"An Exaltation of Larks," by James Lipton (Viking, hardcover). This compilation of collective nouns for 1,100 professions, beasts or objects isn't going to improve your command of English -- start tossing too many phrases like "a cut of film editors," "an unkindness of ravens," "a latitude of maps" or "a mound of pitchers" into your daily conversation and people will avoid you in droves -- but is nevertheless fun. This third and supposedly ultimate edition of a book first published in 1968 adds authentic terms from the Middle Ages to some (less successful) of Lipton's own coinage. Best suited for eclectic tastes.
"Latin for All Occasions," by Henry Beard (Villard). A few years ago, a wise man developed the useful concept of "ooks." These are things that may look like books, having a dust jacket and a sheaf of pages and a photo of the author on the back, but that aren't quite. This volume, which consists of Latin translations of English sentences, is a case in point. Example: "Honey, I'm home" is "Mellita, domi adsum." Except as a gag gift for Latin professors, it's hard to imagine the appeal of this item. The one funny joke is on the jacket, where Beard says his eight years of studying the language "really hasn't been that helpful over the years, except for the time he suddenly realized that the thing he was about to order from the menu of a restaurant in Rome looked an awful lot like the Latin word for 'eel.' "
"Never Trust a Calm Dog and Other Rules of Thumb," by Tom Parker (HarperCollins, paperback). This one's a couple of notches up the ook ladder. It's the third collection Parker has done on this subject and by far the largest, which means he has completely ignored the rule of thumb that sequels are never as good as the original.

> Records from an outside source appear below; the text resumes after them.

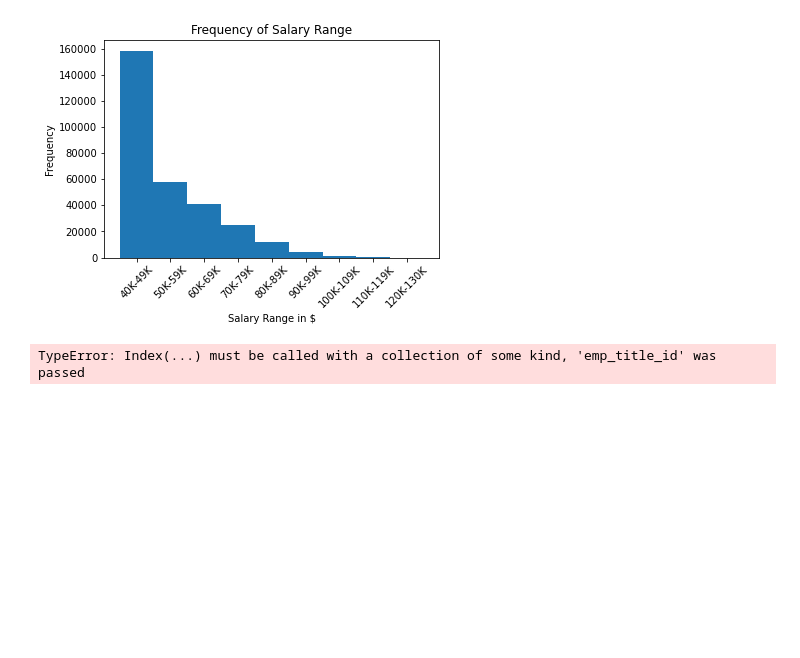
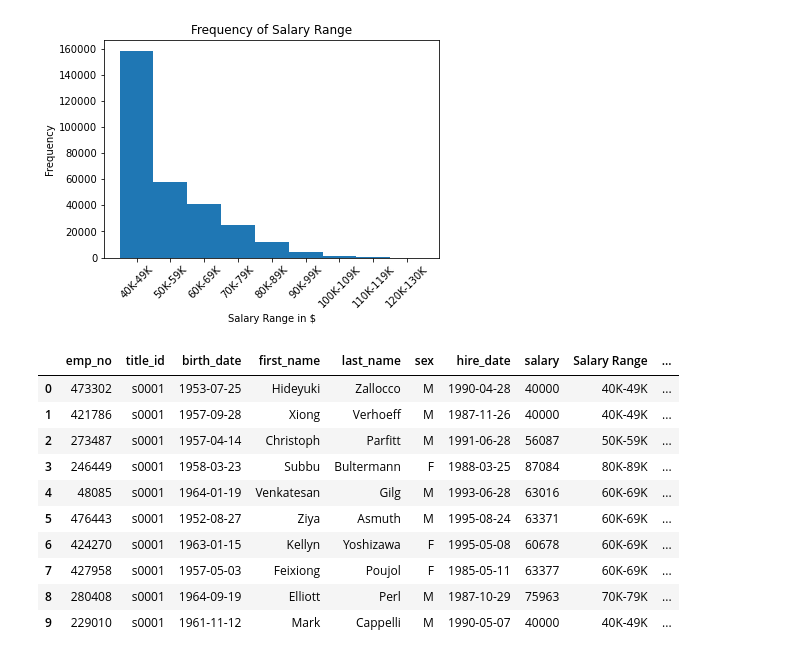
Before and after one commit to lmodenbach/sql-challenge, a Jupyter notebook: EmployeeSQL/dataVisualizations.ipynb, the cells around one changed output. Cells and saved outputs as stored; diff of their text form; code cells hidden in the pictures; blank space fills up the shorter version.

```diff
--- a/EmployeeSQL/dataVisualizations.ipynb
+++ b/EmployeeSQL/dataVisualizations.ipynb
@@ -107,12 +109,17 @@ plt.show()
 # %%
-#Create a bar chart of average salary by title
-#merge salaries with employees based on emp_no, merge with titles based on emp_title_id
-#mean of salary by title: study_data_capomulin.groupby(['Mouse ID'])['Weight (g)'].mean()
-
-
 employee_salary_df = employees_df.merge(salaries_df, on=['emp_no'], how='inner')
 employee_salary_df.rename(columns={'emp_title_id':'title_id'}, inplace=True)
-#employee_salary_title_df = employee_salary_df.merge(titles_df, on=['title_id'], how='inner')
-#employee_salary_title_df.head(10)
+employee_salary_title_df = employee_salary_df.merge(titles_df, on=['title_id'], how='inner')
+employee_salary_title_df.head(10)
 # %% [output]
-TypeError: Index(...) must be called with a collection of some kind, 'emp_title_id' was passed
+|  | emp_no | title_id | birth_date | first_name | last_name | sex | hire_date | salary | Salary Range | ... |
+| 0 | 473302 | s0001 | 1953-07-25 | Hideyuki | Zallocco | M | 1990-04-28 | 40000 | 40K-49K | ... |
+| 1 | 421786 | s0001 | 1957-09-28 | Xiong | Verhoeff | M | 1987-11-26 | 40000 | 40K-49K | ... |
+| 2 | 273487 | s0001 | 1957-04-14 | Christoph | Parfitt | M | 1991-06-28 | 56087 | 50K-59K | ... |
+| 3 | 246449 | s0001 | 1958-03-23 | Subbu | Bultermann | F | 1988-03-25 | 87084 | 80K-89K | ... |
+| 4 | 48085 | s0001 | 1964-01-19 | Venkatesan | Gilg | M | 1993-06-28 | 63016 | 60K-69K | ... |
+| 5 | 476443 | s0001 | 1952-08-27 | Ziya | Asmuth | M | 1995-08-24 | 63371 | 60K-69K | ... |
+| 6 | 424270 | s0001 | 1963-01-15 | Kellyn | Yoshizawa | F | 1995-05-08 | 60678 | 60K-69K | ... |
+| 7 | 427958 | s0001 | 1957-05-03 | Feixiong | Poujol | F | 1985-05-11 | 63377 | 60K-69K | ... |
+| 8 | 280408 | s0001 | 1964-09-19 | Elliott | Perl | M | 1987-10-29 | 75963 | 70K-79K | ... |
+| 9 | 229010 | s0001 | 1961-11-12 | Mark | Cappelli | M | 1990-05-07 | 40000 | 40K-49K | ... |
```
Also changed, not shown: parts of 3 cells of this notebook.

The problem is, there are only so many rules of thumb that either make immediate sense or are widely applicable. When you're putting 2,688 of them in a single volume, you end up with generalizations or irrelevancies like "The drivers of white cars are jerks" and "It costs $1.50 a day to feed and care for a sled dog." Luckily, when there are so many, some are bound to be thought-provoking or at least sensible, from "If you want to discover your true friends, ask them to help you move" to the lawyer's rule of divorce: "If someone tells you they want a divorce, ask them first if the sex is still good. Those who say yes won't get a divorce -- ask for your fee upfront."